After several weeks of false starts and deadends, I've finally come up with what seems to be the best solution for displaying video on a web page. You can use a streaming server, but I had so many problems getting it to work that I finally gave up and decided to use http.
One of the most difficult things I've encountered in CSS layouts is footers. They're hard to understand, and even when you do figure them out, that doesn't guarantee you're always going to know how to get them to behave.
Recently I've been in a battle against large, messy, unwieldy style sheets. I always start out so neatly, organizing my rules by selector and carefully keeping track of them. Then sometime around 3 a.m. one morning, the neatness wears off. I can't remember if I've already written a rule similar to what I need, and frankly I've stopped caring. The heck with it, I grumble, let's just write a new rule and toss it in there.
The other day my 5 year old showed me a picture of a totem pole she'd colored.
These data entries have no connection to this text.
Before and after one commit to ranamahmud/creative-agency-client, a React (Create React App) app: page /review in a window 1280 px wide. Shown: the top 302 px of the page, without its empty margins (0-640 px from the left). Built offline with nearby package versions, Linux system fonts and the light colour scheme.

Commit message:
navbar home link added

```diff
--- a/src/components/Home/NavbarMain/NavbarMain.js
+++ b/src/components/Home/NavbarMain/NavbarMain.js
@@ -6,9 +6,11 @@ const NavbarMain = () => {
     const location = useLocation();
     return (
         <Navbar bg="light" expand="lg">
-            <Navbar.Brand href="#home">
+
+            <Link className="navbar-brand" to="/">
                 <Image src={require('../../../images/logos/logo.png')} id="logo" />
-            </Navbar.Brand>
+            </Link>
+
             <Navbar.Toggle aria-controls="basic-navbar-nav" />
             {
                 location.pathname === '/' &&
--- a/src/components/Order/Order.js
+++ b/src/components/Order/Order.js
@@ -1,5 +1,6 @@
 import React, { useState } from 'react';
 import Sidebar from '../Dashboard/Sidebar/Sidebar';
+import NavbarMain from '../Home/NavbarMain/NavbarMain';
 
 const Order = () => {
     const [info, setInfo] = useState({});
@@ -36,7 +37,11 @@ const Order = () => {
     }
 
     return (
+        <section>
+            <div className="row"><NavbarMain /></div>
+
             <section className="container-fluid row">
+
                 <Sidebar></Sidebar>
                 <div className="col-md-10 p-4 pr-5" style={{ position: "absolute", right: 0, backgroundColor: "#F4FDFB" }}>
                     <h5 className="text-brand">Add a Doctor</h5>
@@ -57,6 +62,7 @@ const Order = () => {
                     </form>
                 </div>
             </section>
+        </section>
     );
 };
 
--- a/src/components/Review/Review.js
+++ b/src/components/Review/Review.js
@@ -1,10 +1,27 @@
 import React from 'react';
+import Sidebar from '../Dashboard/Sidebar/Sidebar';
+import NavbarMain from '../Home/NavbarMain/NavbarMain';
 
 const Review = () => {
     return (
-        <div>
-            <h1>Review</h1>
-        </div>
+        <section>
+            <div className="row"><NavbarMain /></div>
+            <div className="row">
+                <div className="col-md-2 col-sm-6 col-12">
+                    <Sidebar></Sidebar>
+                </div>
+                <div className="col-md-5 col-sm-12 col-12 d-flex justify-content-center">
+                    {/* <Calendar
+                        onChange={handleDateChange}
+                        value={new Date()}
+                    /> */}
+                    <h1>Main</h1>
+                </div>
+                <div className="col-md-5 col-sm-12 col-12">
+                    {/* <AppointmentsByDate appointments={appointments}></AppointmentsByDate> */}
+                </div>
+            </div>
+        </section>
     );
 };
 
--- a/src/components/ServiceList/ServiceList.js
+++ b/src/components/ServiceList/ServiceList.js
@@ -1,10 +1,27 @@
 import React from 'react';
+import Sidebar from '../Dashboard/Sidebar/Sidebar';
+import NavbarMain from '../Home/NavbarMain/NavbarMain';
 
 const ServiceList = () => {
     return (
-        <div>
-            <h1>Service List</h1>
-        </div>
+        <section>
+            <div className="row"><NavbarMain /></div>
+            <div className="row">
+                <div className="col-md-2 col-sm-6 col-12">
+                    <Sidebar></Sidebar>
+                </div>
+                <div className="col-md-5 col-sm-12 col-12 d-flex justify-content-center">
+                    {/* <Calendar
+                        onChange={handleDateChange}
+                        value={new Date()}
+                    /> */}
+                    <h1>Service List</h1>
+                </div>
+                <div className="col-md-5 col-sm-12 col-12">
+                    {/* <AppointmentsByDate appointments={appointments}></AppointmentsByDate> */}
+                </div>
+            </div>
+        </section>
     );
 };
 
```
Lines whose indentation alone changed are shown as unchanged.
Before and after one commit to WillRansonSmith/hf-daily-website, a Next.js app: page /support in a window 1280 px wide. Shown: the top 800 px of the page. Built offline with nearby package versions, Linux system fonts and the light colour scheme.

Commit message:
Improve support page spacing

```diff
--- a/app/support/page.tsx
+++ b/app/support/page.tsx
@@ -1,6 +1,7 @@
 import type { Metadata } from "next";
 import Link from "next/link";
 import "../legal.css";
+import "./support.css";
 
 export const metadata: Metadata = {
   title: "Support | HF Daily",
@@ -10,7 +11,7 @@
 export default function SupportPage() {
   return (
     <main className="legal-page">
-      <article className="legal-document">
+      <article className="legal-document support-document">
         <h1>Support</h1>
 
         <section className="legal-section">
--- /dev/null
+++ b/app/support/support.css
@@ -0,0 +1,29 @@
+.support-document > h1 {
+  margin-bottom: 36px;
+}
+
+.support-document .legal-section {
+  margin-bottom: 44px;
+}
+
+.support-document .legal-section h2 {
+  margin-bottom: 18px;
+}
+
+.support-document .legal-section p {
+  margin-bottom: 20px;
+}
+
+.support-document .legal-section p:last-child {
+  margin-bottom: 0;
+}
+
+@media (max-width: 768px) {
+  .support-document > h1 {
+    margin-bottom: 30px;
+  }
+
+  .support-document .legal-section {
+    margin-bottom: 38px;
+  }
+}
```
She pointed out various things, then hesitantly confessed she'd copied one part from her older brother's totem pole. She was pretty surprised when I explained this was perfectly all right--that, in fact, I copy bits and pieces from other people all the time in my work. It's the way we learn.